PROBLEM TO WORK ON:
Output the records, every one, exactly as given.

DATA:
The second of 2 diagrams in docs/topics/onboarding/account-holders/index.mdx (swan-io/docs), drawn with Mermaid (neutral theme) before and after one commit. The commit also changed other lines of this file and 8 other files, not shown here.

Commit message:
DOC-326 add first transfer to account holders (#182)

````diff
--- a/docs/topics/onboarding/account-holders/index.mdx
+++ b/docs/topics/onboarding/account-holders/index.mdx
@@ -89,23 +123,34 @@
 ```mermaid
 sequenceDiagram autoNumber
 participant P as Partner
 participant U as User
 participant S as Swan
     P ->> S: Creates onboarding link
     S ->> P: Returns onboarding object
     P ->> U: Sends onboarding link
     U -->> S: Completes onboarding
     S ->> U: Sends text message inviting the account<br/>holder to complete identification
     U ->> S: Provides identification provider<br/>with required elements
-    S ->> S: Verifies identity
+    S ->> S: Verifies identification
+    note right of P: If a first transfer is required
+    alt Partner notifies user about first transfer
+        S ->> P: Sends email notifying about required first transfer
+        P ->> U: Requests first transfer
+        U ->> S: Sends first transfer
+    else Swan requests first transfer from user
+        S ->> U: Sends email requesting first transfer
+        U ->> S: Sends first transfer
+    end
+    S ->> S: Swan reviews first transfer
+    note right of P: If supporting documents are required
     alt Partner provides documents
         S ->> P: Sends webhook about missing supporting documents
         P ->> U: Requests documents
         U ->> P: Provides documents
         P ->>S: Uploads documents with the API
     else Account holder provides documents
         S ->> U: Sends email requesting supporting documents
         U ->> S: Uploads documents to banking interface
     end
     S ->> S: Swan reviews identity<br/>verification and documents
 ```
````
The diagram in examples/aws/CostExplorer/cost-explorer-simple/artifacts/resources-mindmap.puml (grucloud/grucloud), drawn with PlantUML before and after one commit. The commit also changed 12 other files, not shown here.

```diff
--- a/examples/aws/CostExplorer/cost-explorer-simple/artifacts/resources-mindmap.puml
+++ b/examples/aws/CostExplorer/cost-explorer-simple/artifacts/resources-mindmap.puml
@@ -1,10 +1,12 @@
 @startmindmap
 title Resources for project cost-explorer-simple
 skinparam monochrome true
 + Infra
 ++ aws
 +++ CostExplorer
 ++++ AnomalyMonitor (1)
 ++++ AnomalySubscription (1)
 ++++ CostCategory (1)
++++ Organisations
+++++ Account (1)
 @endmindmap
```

ANSWER AREA:
The second of 2 diagrams in docs/topics/onboarding/account-holders/index.mdx (swan-io/docs), drawn with Mermaid (neutral theme) before and after one commit. The commit also changed other lines of this file and 8 other files, not shown here.

Commit message:
DOC-326 add first transfer to account holders (#182)

````diff
--- a/docs/topics/onboarding/account-holders/index.mdx
+++ b/docs/topics/onboarding/account-holders/index.mdx
@@ -89,23 +123,34 @@
 ```mermaid
 sequenceDiagram autoNumber
 participant P as Partner
 participant U as User
 participant S as Swan
     P ->> S: Creates onboarding link
     S ->> P: Returns onboarding object
     P ->> U: Sends onboarding link
     U -->> S: Completes onboarding
     S ->> U: Sends text message inviting the account<br/>holder to complete identification
     U ->> S: Provides identification provider<br/>with required elements
-    S ->> S: Verifies identity
+    S ->> S: Verifies identification
+    note right of P: If a first transfer is required
+    alt Partner notifies user about first transfer
+        S ->> P: Sends email notifying about required first transfer
+        P ->> U: Requests first transfer
+        U ->> S: Sends first transfer
+    else Swan requests first transfer from user
+        S ->> U: Sends email requesting first transfer
+        U ->> S: Sends first transfer
+    end
+    S ->> S: Swan reviews first transfer
+    note right of P: If supporting documents are required
     alt Partner provides documents
         S ->> P: Sends webhook about missing supporting documents
         P ->> U: Requests documents
         U ->> P: Provides documents
         P ->>S: Uploads documents with the API
     else Account holder provides documents
         S ->> U: Sends email requesting supporting documents
         U ->> S: Uploads documents to banking interface
     end
     S ->> S: Swan reviews identity<br/>verification and documents
 ```
````
The diagram in examples/aws/CostExplorer/cost-explorer-simple/artifacts/resources-mindmap.puml (grucloud/grucloud), drawn with PlantUML before and after one commit. The commit also changed 12 other files, not shown here.

```diff
--- a/examples/aws/CostExplorer/cost-explorer-simple/artifacts/resources-mindmap.puml
+++ b/examples/aws/CostExplorer/cost-explorer-simple/artifacts/resources-mindmap.puml
@@ -1,10 +1,12 @@
 @startmindmap
 title Resources for project cost-explorer-simple
 skinparam monochrome true
 + Infra
 ++ aws
 +++ CostExplorer
 ++++ AnomalyMonitor (1)
 ++++ AnomalySubscription (1)
 ++++ CostCategory (1)
++++ Organisations
+++++ Account (1)
 @endmindmap
```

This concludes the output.